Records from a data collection
=======

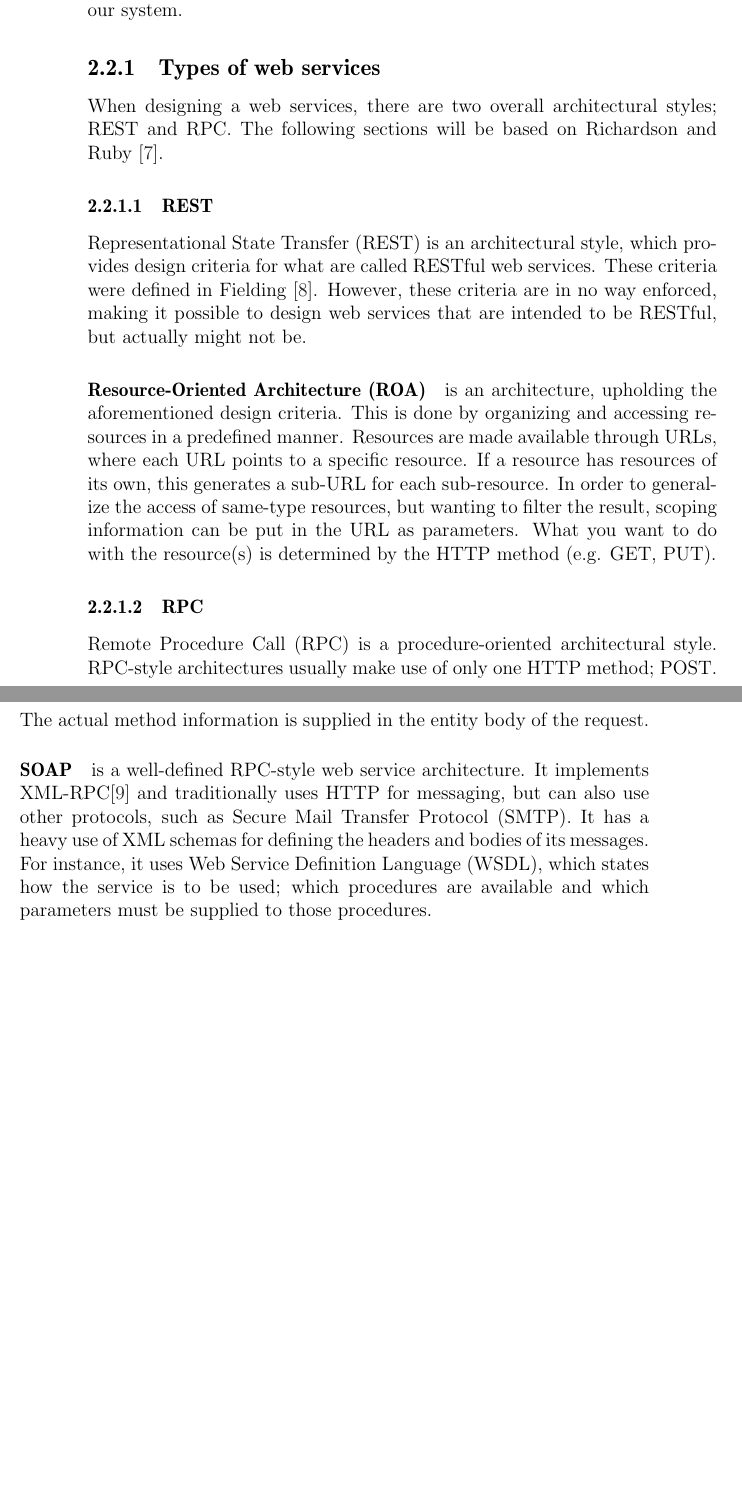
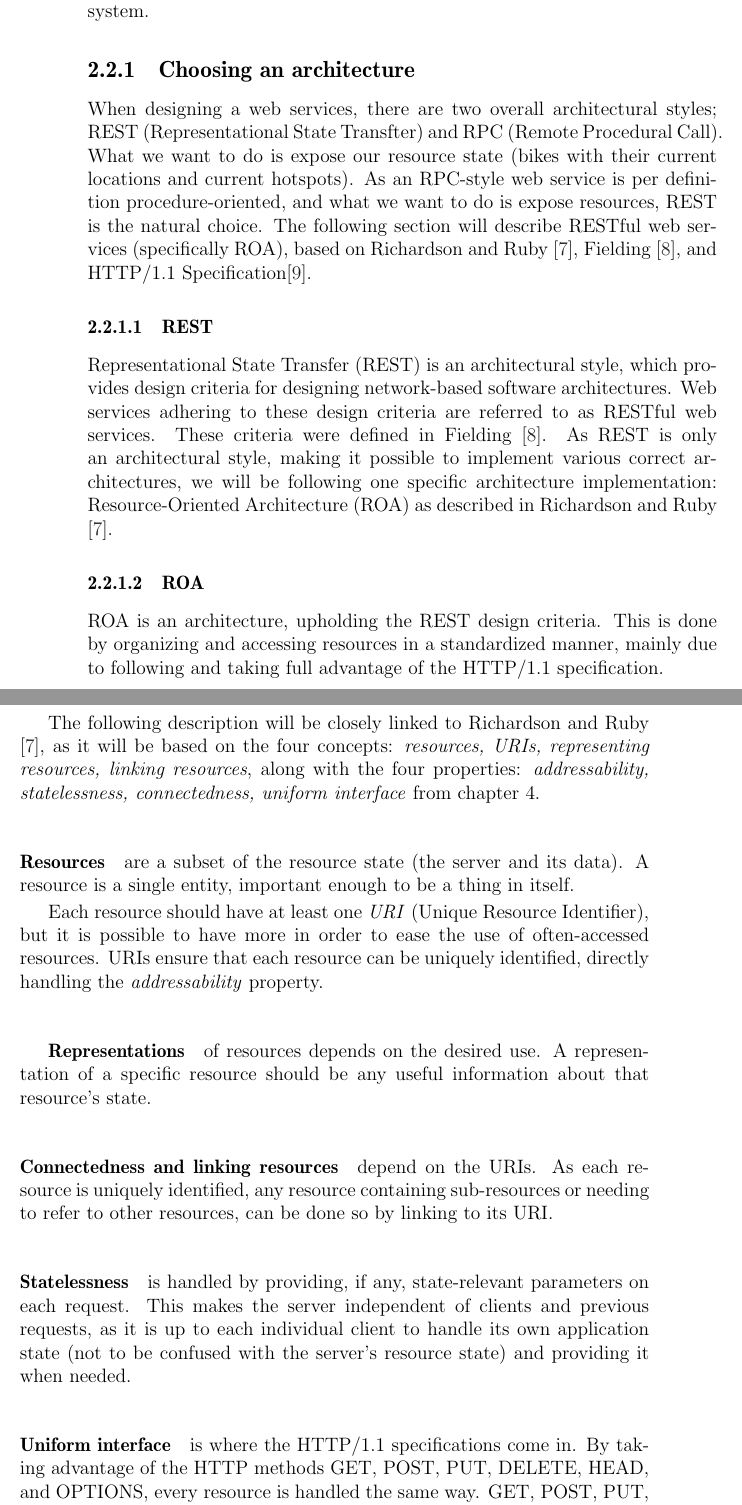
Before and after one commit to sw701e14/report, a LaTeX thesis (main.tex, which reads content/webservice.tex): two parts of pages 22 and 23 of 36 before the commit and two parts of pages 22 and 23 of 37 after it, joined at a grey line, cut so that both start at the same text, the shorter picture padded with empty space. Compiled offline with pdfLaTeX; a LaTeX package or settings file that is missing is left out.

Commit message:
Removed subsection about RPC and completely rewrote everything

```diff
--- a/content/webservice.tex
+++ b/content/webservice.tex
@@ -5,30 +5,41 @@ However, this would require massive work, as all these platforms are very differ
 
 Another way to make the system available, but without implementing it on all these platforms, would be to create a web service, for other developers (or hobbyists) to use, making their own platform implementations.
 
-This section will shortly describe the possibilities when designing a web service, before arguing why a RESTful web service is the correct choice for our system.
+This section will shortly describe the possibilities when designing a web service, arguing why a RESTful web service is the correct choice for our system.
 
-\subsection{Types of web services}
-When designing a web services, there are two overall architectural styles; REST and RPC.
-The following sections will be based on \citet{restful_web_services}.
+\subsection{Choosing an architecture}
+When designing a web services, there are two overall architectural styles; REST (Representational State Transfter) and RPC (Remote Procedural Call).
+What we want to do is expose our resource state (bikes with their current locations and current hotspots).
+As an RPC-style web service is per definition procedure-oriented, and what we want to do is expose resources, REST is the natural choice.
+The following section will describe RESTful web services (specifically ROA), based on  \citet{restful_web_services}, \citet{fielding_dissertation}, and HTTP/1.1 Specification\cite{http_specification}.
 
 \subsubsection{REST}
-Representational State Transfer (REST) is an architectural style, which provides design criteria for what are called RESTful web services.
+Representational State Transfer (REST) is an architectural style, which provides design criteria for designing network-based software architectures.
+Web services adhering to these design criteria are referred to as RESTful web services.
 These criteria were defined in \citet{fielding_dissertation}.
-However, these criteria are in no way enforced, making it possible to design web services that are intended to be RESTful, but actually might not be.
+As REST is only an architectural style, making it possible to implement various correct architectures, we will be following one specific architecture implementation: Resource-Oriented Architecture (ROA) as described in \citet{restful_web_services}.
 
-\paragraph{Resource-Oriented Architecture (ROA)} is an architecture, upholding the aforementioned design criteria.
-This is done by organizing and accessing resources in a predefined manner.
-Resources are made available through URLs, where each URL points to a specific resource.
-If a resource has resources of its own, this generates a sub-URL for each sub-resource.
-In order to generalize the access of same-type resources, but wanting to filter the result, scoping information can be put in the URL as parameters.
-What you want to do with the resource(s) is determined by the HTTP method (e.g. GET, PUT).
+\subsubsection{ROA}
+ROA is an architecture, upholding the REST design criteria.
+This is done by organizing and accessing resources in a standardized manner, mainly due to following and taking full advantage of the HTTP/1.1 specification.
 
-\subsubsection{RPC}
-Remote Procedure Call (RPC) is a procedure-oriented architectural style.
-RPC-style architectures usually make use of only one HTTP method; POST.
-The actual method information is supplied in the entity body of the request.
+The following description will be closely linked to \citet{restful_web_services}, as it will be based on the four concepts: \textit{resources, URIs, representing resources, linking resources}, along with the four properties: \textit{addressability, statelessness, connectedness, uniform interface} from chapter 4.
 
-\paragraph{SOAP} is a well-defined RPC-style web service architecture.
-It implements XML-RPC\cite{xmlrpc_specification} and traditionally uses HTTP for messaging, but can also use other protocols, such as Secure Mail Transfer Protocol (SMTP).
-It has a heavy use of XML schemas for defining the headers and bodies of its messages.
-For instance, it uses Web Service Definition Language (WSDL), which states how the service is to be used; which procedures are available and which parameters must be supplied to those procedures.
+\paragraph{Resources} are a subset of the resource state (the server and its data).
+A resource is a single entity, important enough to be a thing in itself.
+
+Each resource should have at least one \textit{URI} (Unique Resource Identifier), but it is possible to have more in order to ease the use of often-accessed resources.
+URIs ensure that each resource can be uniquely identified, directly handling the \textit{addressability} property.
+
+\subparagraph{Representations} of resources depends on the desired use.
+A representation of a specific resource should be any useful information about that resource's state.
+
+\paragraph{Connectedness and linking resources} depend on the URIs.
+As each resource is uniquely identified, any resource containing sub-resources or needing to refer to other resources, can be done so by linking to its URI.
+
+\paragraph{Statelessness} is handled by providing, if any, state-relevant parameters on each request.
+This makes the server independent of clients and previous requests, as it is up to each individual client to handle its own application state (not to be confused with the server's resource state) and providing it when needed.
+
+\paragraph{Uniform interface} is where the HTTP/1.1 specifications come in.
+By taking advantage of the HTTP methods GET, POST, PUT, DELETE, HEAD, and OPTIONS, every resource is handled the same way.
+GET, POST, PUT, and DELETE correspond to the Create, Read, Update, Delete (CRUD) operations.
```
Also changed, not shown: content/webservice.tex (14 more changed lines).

=======

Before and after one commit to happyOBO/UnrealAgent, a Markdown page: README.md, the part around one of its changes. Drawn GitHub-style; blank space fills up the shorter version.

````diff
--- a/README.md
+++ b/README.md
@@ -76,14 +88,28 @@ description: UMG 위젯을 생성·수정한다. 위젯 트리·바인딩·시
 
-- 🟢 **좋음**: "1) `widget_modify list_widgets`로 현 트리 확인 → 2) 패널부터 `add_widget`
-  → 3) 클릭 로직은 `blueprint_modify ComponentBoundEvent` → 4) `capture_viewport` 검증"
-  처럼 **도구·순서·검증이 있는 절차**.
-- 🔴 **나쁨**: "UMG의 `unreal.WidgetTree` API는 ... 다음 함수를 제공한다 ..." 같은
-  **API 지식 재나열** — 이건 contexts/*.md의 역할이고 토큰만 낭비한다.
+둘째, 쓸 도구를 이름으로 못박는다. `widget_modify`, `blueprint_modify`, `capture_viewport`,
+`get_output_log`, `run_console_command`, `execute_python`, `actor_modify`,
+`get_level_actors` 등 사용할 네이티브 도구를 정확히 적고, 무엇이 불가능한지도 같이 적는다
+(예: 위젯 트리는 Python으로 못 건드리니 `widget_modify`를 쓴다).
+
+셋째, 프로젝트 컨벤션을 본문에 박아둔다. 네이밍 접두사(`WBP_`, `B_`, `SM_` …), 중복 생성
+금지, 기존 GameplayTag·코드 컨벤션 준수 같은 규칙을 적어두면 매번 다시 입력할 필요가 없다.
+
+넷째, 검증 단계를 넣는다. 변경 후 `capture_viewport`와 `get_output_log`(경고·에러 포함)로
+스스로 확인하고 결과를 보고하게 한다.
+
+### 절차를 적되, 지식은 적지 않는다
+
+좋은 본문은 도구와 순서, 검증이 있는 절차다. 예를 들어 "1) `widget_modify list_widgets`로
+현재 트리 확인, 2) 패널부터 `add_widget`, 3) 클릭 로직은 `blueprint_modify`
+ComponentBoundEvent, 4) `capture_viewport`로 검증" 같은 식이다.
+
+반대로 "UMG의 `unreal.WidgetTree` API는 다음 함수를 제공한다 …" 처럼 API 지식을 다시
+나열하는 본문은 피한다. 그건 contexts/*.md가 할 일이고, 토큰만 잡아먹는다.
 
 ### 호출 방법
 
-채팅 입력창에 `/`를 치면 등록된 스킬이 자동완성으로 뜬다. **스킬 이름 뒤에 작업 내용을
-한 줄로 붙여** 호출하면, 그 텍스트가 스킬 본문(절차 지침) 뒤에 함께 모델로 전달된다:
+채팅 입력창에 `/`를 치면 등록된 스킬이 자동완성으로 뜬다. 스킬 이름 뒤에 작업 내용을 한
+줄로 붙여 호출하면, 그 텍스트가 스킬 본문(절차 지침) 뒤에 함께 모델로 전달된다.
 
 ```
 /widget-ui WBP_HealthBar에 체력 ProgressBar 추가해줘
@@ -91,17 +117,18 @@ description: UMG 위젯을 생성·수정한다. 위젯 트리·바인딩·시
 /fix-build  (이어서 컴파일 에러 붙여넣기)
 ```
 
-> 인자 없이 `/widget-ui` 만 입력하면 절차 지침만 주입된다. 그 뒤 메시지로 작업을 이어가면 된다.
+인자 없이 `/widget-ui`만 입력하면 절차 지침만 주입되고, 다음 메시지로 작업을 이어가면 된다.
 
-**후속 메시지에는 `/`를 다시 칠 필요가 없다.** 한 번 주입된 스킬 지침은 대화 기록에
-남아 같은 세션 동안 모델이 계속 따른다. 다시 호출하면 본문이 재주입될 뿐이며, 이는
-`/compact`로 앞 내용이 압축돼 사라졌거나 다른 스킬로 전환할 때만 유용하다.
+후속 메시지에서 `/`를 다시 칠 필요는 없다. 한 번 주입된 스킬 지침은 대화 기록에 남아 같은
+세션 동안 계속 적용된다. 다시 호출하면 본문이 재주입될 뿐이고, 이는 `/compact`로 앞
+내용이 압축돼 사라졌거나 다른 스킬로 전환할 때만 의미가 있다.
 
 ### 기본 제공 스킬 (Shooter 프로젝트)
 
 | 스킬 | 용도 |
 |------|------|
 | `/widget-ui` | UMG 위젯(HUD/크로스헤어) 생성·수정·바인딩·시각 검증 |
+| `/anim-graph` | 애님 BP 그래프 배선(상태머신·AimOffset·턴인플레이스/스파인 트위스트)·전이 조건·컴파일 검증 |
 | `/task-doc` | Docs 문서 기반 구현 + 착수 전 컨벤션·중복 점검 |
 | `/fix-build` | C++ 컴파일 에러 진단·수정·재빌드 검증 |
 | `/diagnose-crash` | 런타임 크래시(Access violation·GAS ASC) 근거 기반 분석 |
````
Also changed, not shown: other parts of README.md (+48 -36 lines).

=======

Aim of the exercise
The result is a copy of every line above where the word "호출하면" shows up.

Answer section
-한 줄로 붙여** 호출하면, 그 텍스트가 스킬 본문(절차 지침) 뒤에 함께 모델로 전달된다:
+줄로 붙여 호출하면, 그 텍스트가 스킬 본문(절차 지침) 뒤에 함께 모델로 전달된다.
-남아 같은 세션 동안 모델이 계속 따른다. 다시 호출하면 본문이 재주입될 뿐이며, 이는
+세션 동안 계속 적용된다. 다시 호출하면 본문이 재주입될 뿐이고, 이는 `/compact`로 앞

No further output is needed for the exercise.